The R-115SW has an impressively wide frequency range. While the other subwoofers roll off gradually from about 30 hertz and down, Klipsch maintains a really juicy sound pressure all the way down to 20 Hz. It also survived our torture test without kneeling: The only minus we note are some tendencies to gate noise. According to Klipsch, the slit shape is designed precisely to minimize door noise, but we notice some blowing sounds at extra high volume at low frequencies. But then the Klipsch sub is already in the process of tearing down the house!
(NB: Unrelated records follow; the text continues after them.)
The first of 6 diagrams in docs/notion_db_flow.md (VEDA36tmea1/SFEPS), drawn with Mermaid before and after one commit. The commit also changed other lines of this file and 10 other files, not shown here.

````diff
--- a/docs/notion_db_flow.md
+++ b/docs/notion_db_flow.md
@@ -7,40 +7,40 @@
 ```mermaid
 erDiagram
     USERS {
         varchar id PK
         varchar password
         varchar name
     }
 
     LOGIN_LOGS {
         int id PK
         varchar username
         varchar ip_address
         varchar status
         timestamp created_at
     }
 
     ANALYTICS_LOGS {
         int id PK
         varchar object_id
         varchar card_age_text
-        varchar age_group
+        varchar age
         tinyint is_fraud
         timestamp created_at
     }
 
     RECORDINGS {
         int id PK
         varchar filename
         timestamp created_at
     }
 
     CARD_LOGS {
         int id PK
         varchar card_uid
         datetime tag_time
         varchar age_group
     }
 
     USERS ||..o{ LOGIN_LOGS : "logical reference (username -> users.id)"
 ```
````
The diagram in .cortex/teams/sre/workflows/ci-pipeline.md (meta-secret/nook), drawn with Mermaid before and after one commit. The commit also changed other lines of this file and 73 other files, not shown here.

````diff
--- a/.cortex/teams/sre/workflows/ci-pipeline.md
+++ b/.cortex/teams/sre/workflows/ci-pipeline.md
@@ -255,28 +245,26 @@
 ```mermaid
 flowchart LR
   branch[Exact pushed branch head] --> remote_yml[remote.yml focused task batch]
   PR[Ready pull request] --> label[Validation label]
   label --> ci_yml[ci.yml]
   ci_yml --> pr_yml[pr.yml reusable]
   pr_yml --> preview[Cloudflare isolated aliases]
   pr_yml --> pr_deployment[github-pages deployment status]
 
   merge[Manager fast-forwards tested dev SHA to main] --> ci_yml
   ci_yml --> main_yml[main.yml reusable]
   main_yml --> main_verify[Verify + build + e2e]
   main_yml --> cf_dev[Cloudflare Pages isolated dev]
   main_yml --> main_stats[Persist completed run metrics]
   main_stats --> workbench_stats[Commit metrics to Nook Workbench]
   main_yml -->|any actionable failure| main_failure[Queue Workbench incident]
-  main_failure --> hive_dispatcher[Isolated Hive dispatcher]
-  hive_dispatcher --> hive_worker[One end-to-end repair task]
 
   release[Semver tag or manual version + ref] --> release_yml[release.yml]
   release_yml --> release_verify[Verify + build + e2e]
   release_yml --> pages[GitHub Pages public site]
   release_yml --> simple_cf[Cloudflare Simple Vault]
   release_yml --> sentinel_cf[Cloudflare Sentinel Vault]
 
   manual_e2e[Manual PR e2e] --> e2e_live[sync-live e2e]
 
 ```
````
The potent bass brings with it some challenges. Precisely because the sub plays so powerfully and deeply, it will make any problems with the acoustics in the room more prominent. We would have liked to see Klipsch include a built-in DSP with EQ capability, as Elac has done with its app. Without this, one depends on an external device such as DSPeaker Antimode, or a surround receiver with a parametric equalizer to compensate for problem frequencies in the room.


The R-115SW is physically larger and more space consuming than the other subwoofers in the test, but also kicks harder. The powerful 15-inch is able to move so much air that the bass becomes a physical experience: You can literally feel the pressure on your body. At the same time, the bass is precise and fast enough to play convincingly on both music and film. For those who have space and want a proper raw bass, we can safely recommend the Klipsch R-115SW. Just remember to peel off all the hatches, send out a neighbor alert and screw on all the movables before you press play!


Also check out

New soundbar on the wish list? Samsung HW-Q810A is a fine match for the manufacturer's own TVs.

The debut model Siala Saga impresses with exquisite furniure craftsmanship and masculine elegance.

If anyone doubted, JBL is back in control! And they prove they can sound better than most.

It's exclusive, it's luxurious, it's gorgeous - and it's playing music! Conform MyPlace is a cool piece of furniture for people with money.

Google Nest Hub is a control panel for your smart home. Now also with sleep sensor and (slightly) better sound.

If you have a stereo system that you are happy with but miss streaming, this is an obvious solution.

The tiny streaming amplifier has gotten even better.

Samsung HW-S66A is a stylish soundbar that appeals to both eyes and ears.

New soundbar on the wish list? Samsung HW-Q810A is a fine match for the manufacturer's own TVs.

Samsung's 4K top model has got a real upgrade this year: The new MiniLED backlight creates a formidable contrast!

Samsung's popular frame TV is back in a new, slimmer version: the 2021 model is a practical and decor-friendly TV with sharp picture quality.

Image processing requires a proper display. Philips proves that it does not have to be expensive to be good.

The debut model Siala Saga impresses with exquisite furniure craftsmanship and masculine elegance.

When you need both more power and better sound, you can definitely rely on a McIntosh amplifier.

This, often overlooked, part of a stereo is more important than many people think. Just listen to the McIntosh tube preamp.

Bowers & Wilkins PI7 sweeps the floor with the competition.